The commodity chemical hydrogen fluoride is produced from fluorspar by treatment with sulfuric acid. As a by-product, approximately 50 kg of (H3O)2SiF6 is produced per tonne of HF owing to reactions involving silica-containing mineral impurities. (H3O)2SiF6 is also produced as a by-product from the production of phosphoric acid from apatite and fluorapatite. Again, some of the HF in turn reacts with silicate minerals, which are an unavoidable constituent of the mineral feedstock, to give silicon tetrafluoride. Thus formed, the silicon tetrafluoride reacts further with HF. The net process can be described as:
Hexafluorosilicic acid can also be produced by treating silicon tetrafluoride with hydrofluoric acid.
In water, hexafluorosilicic acid readily hydrolyzes to hydrofluoric acid and various forms of amorphous and hydrated silica (SiO2"). At the concentration usually used for water fluoridation, 99% hydrolysis occurs and the pH drops. The rate of hydrolysis increases with pH. At the pH of drinking water, the degree of hydrolysis is essentially 100%.
Neutralization of solutions of hexafluorosilicic acid with alkali metal bases produces the corresponding alkali metal fluorosilicate salts:
The resulting salt Na2SiF6 is mainly used in water fluoridation. Related ammonium and barium salts are produced similarly for other applications.
Near neutral pH, hexafluorosilicate salts hydrolyze rapidly according to this equation:
The majority of the hexafluorosilicic acid is converted to aluminium fluoride and cryolite. These materials are central to the conversion of aluminium ore into aluminium metal. The conversion to aluminium trifluoride is described as:
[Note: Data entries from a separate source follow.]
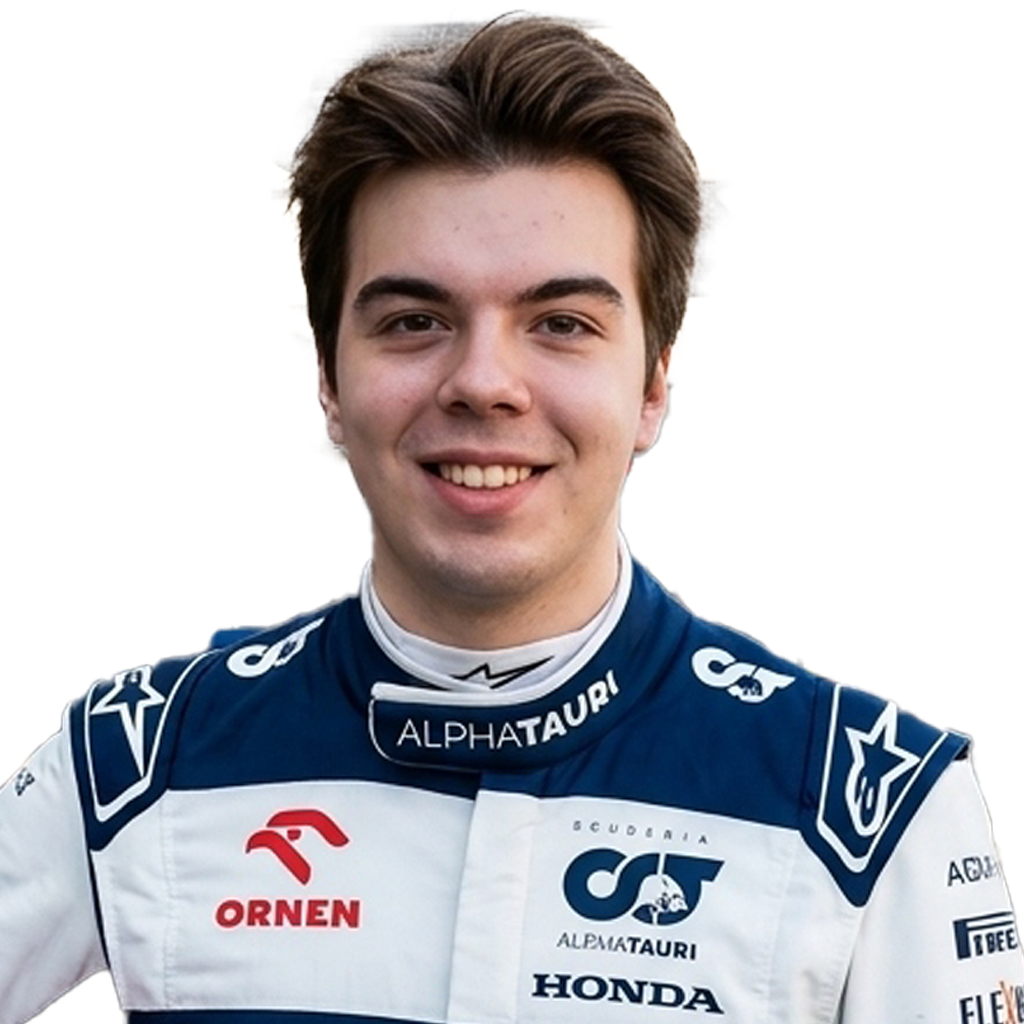
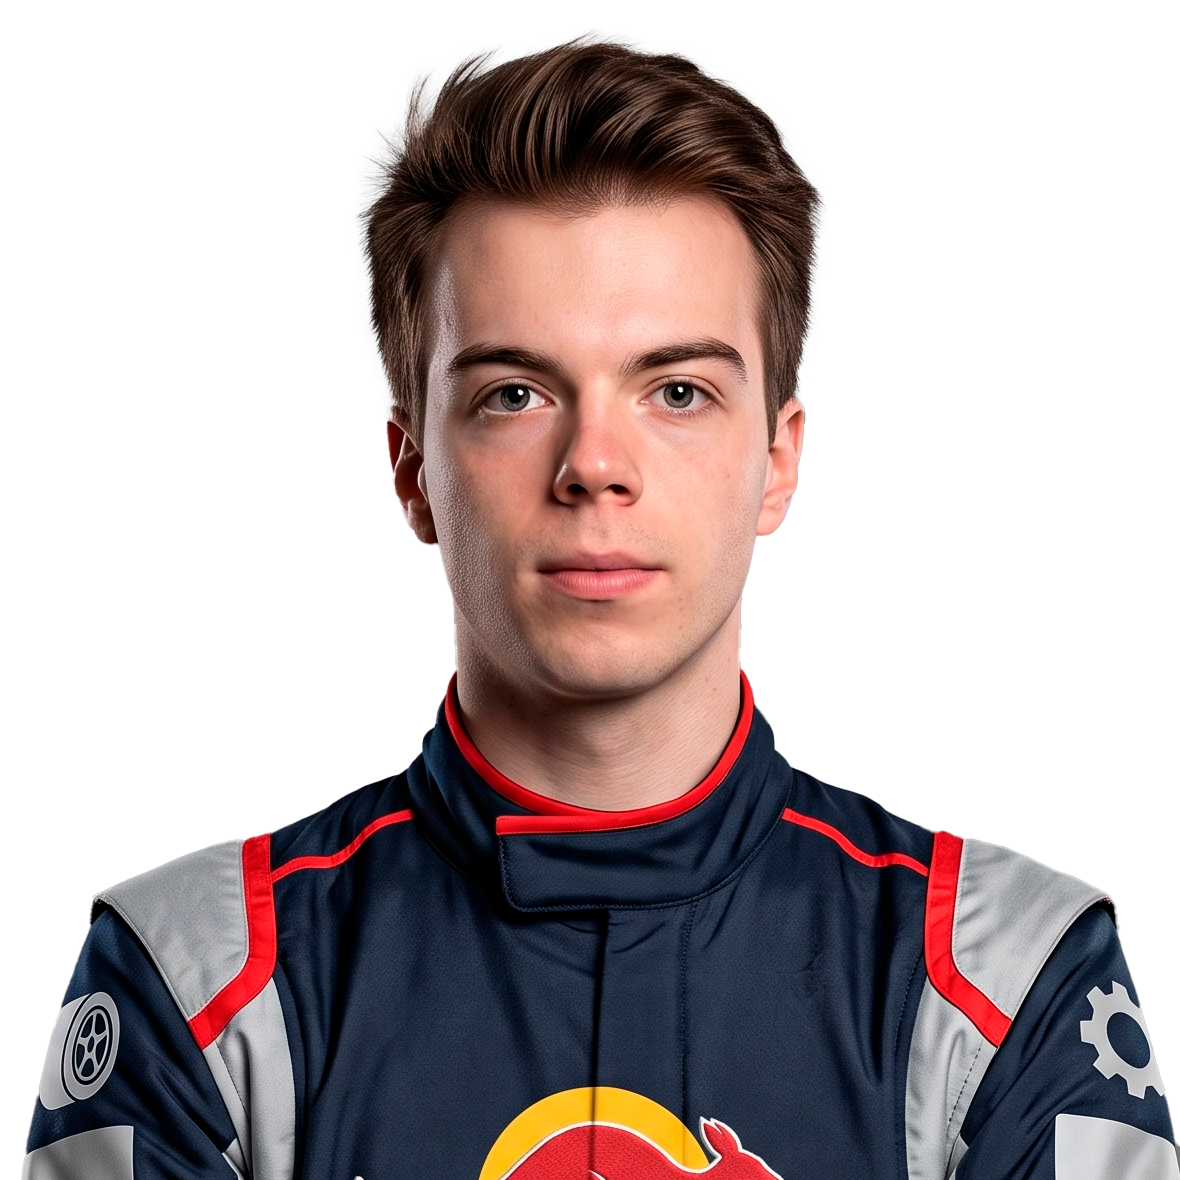
fix: Replace host flag with race country flag and render guaranteed team gradient background with track layout

diff --git a/src/components/F1DriverOfTheDayCard.jsx b/src/components/F1DriverOfTheDayCard.jsx
@@ -4,19 +4,17 @@ import { toPng } from 'html-to-image';
 import { motion } from 'framer-motion';
 import FlagIcon from './FlagIcon';
 
-// High-res real race track / grandstand photos for backgrounds
-const REAL_TRACK_PHOTOS = {
-  'race-1': 'https://images.unsplash.com/photo-1568605117036-5fe5e7bab0b7?q=80&w=1400&auto=format&fit=crop', // Bahrain
-  'race-2': 'https://images.unsplash.com/photo-1541348263662-e08266f92f0a?q=80&w=1400&auto=format&fit=crop', // Jeddah
-  'race-3': 'https://images.unsplash.com/photo-1568605117036-5fe5e7bab0b7?q=80&w=1400&auto=format&fit=crop', // Melbourne
-  'race-4': 'https://images.unsplash.com/photo-1541348263662-e08266f92f0a?q=80&w=1400&auto=format&fit=crop', // Baku
-  'race-5': 'https://images.unsplash.com/photo-1568605117036-5fe5e7bab0b7?q=80&w=1400&auto=format&fit=crop', // Miami
-  'race-6': 'https://images.unsplash.com/photo-1541348263662-e08266f92f0a?q=80&w=1400&auto=format&fit=crop', // Imola
-  'race-7': 'https://images.unsplash.com/photo-1568605117036-5fe5e7bab0b7?q=80&w=1400&auto=format&fit=crop', // Monaco
-  'race-8': 'https://images.unsplash.com/photo-1541348263662-e08266f92f0a?q=80&w=1400&auto=format&fit=crop'  // Spain
+// Host country mapping for each Grand Prix stage
+const RACE_COUNTRY_MAP = {
+  'race-1': { code: 'BH', name: 'BAHRAIN' },
+  'race-2': { code: 'SA', name: 'SAUDI ARABIA' },
+  'race-3': { code: 'AU', name: 'AUSTRALIA' },
+  'race-4': { code: 'AZ', name: 'AZERBAIJAN' },
+  'race-5': { code: 'US', name: 'MIAMI • USA' },
+  'race-6': { code: 'IT', name: 'IMOLA • ITALY' },
+  'race-7': { code: 'MC', name: 'MONACO' },
+  'race-8': { code: 'ES', name: 'SPAIN' }
 };
-
-const DEFAULT_TRACK_PHOTO = 'https://images.unsplash.com/photo-1541348263662-e08266f92f0a?q=80&w=1400&auto=format&fit=crop';
 
 export default function F1DriverOfTheDayCard({ raceTitle, trackImage, fullResults, defaultDriverId, activeRaceId }) {
   const cardRef = useRef(null);
@@ -29,13 +27,19 @@ export default function F1DriverOfTheDayCard({ raceTitle, trackImage, fullResult
   const selectedResult = fullResults.find(r => r.driverId === selectedDriverId) || bestGainDriver;
   const { driver, team, posDiff } = selectedResult;
 
+  // Race host country info
+  const hostCountry = RACE_COUNTRY_MAP[activeRaceId] || {
+    code: 'ES',
+    name: raceTitle.replace(/Grand Prix/i, '').trim().toUpperCase()
+  };
+
   const handleDownload = async () => {
     if (!cardRef.current) return;
     setIsExporting(true);
     try {
       const dataUrl = await toPng(cardRef.current, { quality: 0.98, cacheBust: true });
       const link = document.createElement('a');
-      link.download = `F1_Driver_Of_The_Day_${driver.name.replace(/\s+/g, '_')}_${raceTitle.replace(/\s+/g, '_')}.png`;
+      link.download = `F1_Driver_Of_The_Day_${driver.name.replace(/\s+/g, '_')}_${hostCountry.name}.png`;
       link.href = dataUrl;
       link.click();
     } catch (err) {
@@ -46,7 +50,6 @@ export default function F1DriverOfTheDayCard({ raceTitle, trackImage, fullResult
     }
   };
 
-  const trackPhoto = REAL_TRACK_PHOTOS[activeRaceId] || DEFAULT_TRACK_PHOTO;
   const luxuryEase = [0.16, 1, 0.3, 1];
 
   // Team vibrant colors
@@ -108,7 +111,7 @@ export default function F1DriverOfTheDayCard({ raceTitle, trackImage, fullResult
             minWidth: '960px',
             aspectRatio: '16 / 9',
             minHeight: '580px',
-            background: '#0B0D13',
+            background: '#07090E',
             borderRadius: '24px',
             border: '3px solid #282E40',
             position: 'relative',
@@ -117,41 +120,41 @@ export default function F1DriverOfTheDayCard({ raceTitle, trackImage, fullResult
             color: '#FFF'
           }}
         >
-          {/* Layer 1: Full-screen Real Race Track / Grandstands Photo Background */}
-          <img
-            src={trackPhoto}
-            alt="Real Race Track Background"
-            style={{
-              position: 'absolute',
-              inset: 0,
-              width: '100%',
-              height: '100%',
-              objectFit: 'cover',
-              filter: 'brightness(0.7) contrast(1.2)'
-            }}
-          />
-
-          {/* Layer 2: Team Color Gradient Tint Overlay (Matches official orange/team tint) */}
+          {/* Layer 1: Team Tinted Background Canvas with Circuit Silhouette & Speed Grids */}
           <div style={{
             position: 'absolute',
             inset: 0,
-            background: `linear-gradient(135deg, ${teamPrimaryColor}CC 0%, ${teamAccentColor}E6 100%)`,
-            mixBlendMode: 'multiply',
-            zIndex: 2
+            background: `
+              radial-gradient(circle at 80% 20%, ${teamPrimaryColor}DD 0%, rgba(10,12,18,0.98) 70%),
+              linear-gradient(135deg, ${teamPrimaryColor}AA 0%, ${teamAccentColor}BB 100%),
+              repeating-linear-gradient(45deg, rgba(255,255,255,0.02) 0, rgba(255,255,255,0.02) 14px, transparent 14px, transparent 28px)
+            `,
+            mixBlendMode: 'normal',
+            zIndex: 1
           }} />
 
-          {/* Layer 2.5: Additional Team Color Light Gradient for Warm Broadcast Look */}
-          <div style={{
-            position: 'absolute',
-            inset: 0,
-            background: `radial-gradient(circle at 75% 30%, ${teamPrimaryColor}99 0%, transparent 70%)`,
-            zIndex: 3
-          }} />
+          {/* Layer 1.5: Track Outline Silhouette Background Watermark */}
+          {trackImage && (
+            <img
+              src={trackImage}
+              alt="Track Layout"
+              style={{
+                position: 'absolute',
+                top: '5%',
+                right: '2%',
+                height: '85%',
+                opacity: 0.14,
+                filter: 'invert(1) drop-shadow(0 0 25px rgba(255,255,255,0.3))',
+                pointerEvents: 'none',
+                zIndex: 2
+              }}
+            />
+          )}
 
-          {/* Layer 3: Left Side Standing Driver Portrait Cutout */}
+          {/* Layer 2: Left Side Standing Driver Portrait Cutout */}
           <div style={{
             position: 'absolute',
-            left: '5%',
+            left: '4%',
             bottom: 0,
             height: '96%',
             zIndex: 5,
@@ -170,7 +173,7 @@ export default function F1DriverOfTheDayCard({ raceTitle, trackImage, fullResult
                   height: '100%',
                   maxHeight: '550px',
                   objectFit: 'contain',
-                  filter: 'drop-shadow(0 25px 40px rgba(0,0,0,0.95))'
+                  filter: 'drop-shadow(0 25px 45px rgba(0,0,0,0.95))'
                 }}
               />
             ) : (
@@ -178,13 +181,13 @@ export default function F1DriverOfTheDayCard({ raceTitle, trackImage, fullResult
             )}
           </div>
 
-          {/* Layer 4: Right Side Content (F1 Logo + DRIVER OF THE DAY + Flag + Driver Name) */}
+          {/* Layer 3: Right Side Content (F1 Logo + DRIVER OF THE DAY + Track Host Flag + Driver Name) */}
           <div style={{
             position: 'absolute',
             top: 0,
             right: 0,
             bottom: 0,
-            width: '52%',
+            width: '54%',
             padding: '40px 48px',
             display: 'flex',
             flexDirection: 'column',
@@ -209,21 +212,32 @@ export default function F1DriverOfTheDayCard({ raceTitle, trackImage, fullResult
                 lineHeight: 0.84,
                 letterSpacing: '2px',
                 textTransform: 'uppercase',
-                textShadow: '0 6px 25px rgba(0,0,0,0.7), 0 0 10px rgba(0,0,0,0.5)'
+                textShadow: '0 6px 25px rgba(0,0,0,0.8), 0 0 12px rgba(0,0,0,0.6)'
               }}>
                 DRIVER<br />
                 OF THE<br />
                 DAY
               </div>
 
-              {/* Sub-row: Flag Icon + GP Location Name */}
-              <div style={{ display: 'inline-flex', alignItems: 'center', gap: '10px', marginTop: '20px', background: 'rgba(0,0,0,0.35)', padding: '6px 16px', borderRadius: '6px', backdropFilter: 'blur(4px)' }}>
-                <FlagIcon countryCode={driver.country} style={{ width: '26px', height: '18px', borderRadius: '3px', boxShadow: '0 2px 8px rgba(0,0,0,0.6)' }} />
-                <span style={{ fontSize: '1.1rem', fontWeight: '900', color: '#FFF', textTransform: 'uppercase', letterSpacing: '2px', fontFamily: 'var(--font-f1)' }}>
-                  {raceTitle.replace(/Grand Prix/i, '').trim().toUpperCase()}
+              {/* Sub-row: HOST RACE COUNTRY FLAG + GP LOCATION NAME */}
+              <div style={{
+                display: 'inline-flex',
+                alignItems: 'center',
+                gap: '10px',
+                marginTop: '20px',
+                background: 'rgba(0,0,0,0.55)',
+                border: '1px solid rgba(255,255,255,0.15)',
+                padding: '8px 18px',
+                borderRadius: '8px',
+                backdropFilter: 'blur(8px)',
+                boxShadow: '0 6px 20px rgba(0,0,0,0.6)'
+              }}>
+                <FlagIcon countryCode={hostCountry.code} style={{ width: '28px', height: '19px', borderRadius: '3px', boxShadow: '0 2px 8px rgba(0,0,0,0.6)' }} />
+                <span style={{ fontSize: '1.15rem', fontWeight: '900', color: '#FFF', textTransform: 'uppercase', letterSpacing: '2px', fontFamily: 'var(--font-f1)' }}>
+                  {hostCountry.name}
                 </span>
                 {posDiff > 0 && (
-                  <span style={{ background: '#10B981', color: '#FFF', padding: '2px 8px', borderRadius: '4px', fontSize: '0.75rem', fontWeight: '900' }}>
+                  <span style={{ background: '#10B981', color: '#FFF', padding: '3px 8px', borderRadius: '4px', fontSize: '0.75rem', fontWeight: '900' }}>
                     ▲ +{posDiff} POS
                   </span>
                 )}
Hexafluorosilicic acid is also converted to a variety of useful hexafluorosilicate salts. The potassium salt is used in the production of porcelains, the magnesium salt for hardened concretes and as an insecticide, and the barium salts for phosphors.
Hexafluorosilicic acid is also commonly used for water fluoridation in several countries including the United States, the United Kingdom, and the Republic of Ireland. In the U.S., about 40,000 tons of fluorosilicic acid is recovered from phosphoric acid plants, and then used primarily in water fluoridation, sometimes after being processed into sodium silicofluoride. In this application, the hexafluorosilicic acid decomposes to the fluoride ion (F-) - which is the active agent for the protection of teeth - and inert silicon dioxide (SiO2).
Hexafluorosilicic acid is also used as an electrolyte in the Betts electrolytic process for refining lead.
Hexafluorosilicic acid (identified as hydrofluorosilicic acid on the label) along with oxalic acid are the active ingredients used in Iron Out rust-removing cleaning products.
H2SiF6 is a specialized reagent in organic synthesis for cleaving Si-O bonds of silyl ethers. It is more reactive for this purpose than HF. It reacts faster with t-butyldimethysilyl (TBDMS) ethers than triisopropylsilyl (TIPS) ethers.
Hexafluorosilicic acid and the salts are used as wood preservation agents.
Hexafluorosilicic acid can release hydrogen fluoride when evaporated, so it has similar risks. Inhalation of the vapors may cause lung edema. Like hydrogen fluoride, it attacks glass and stoneware. The LD50 value of hexafluorosilicic acid is 430 mg/kg.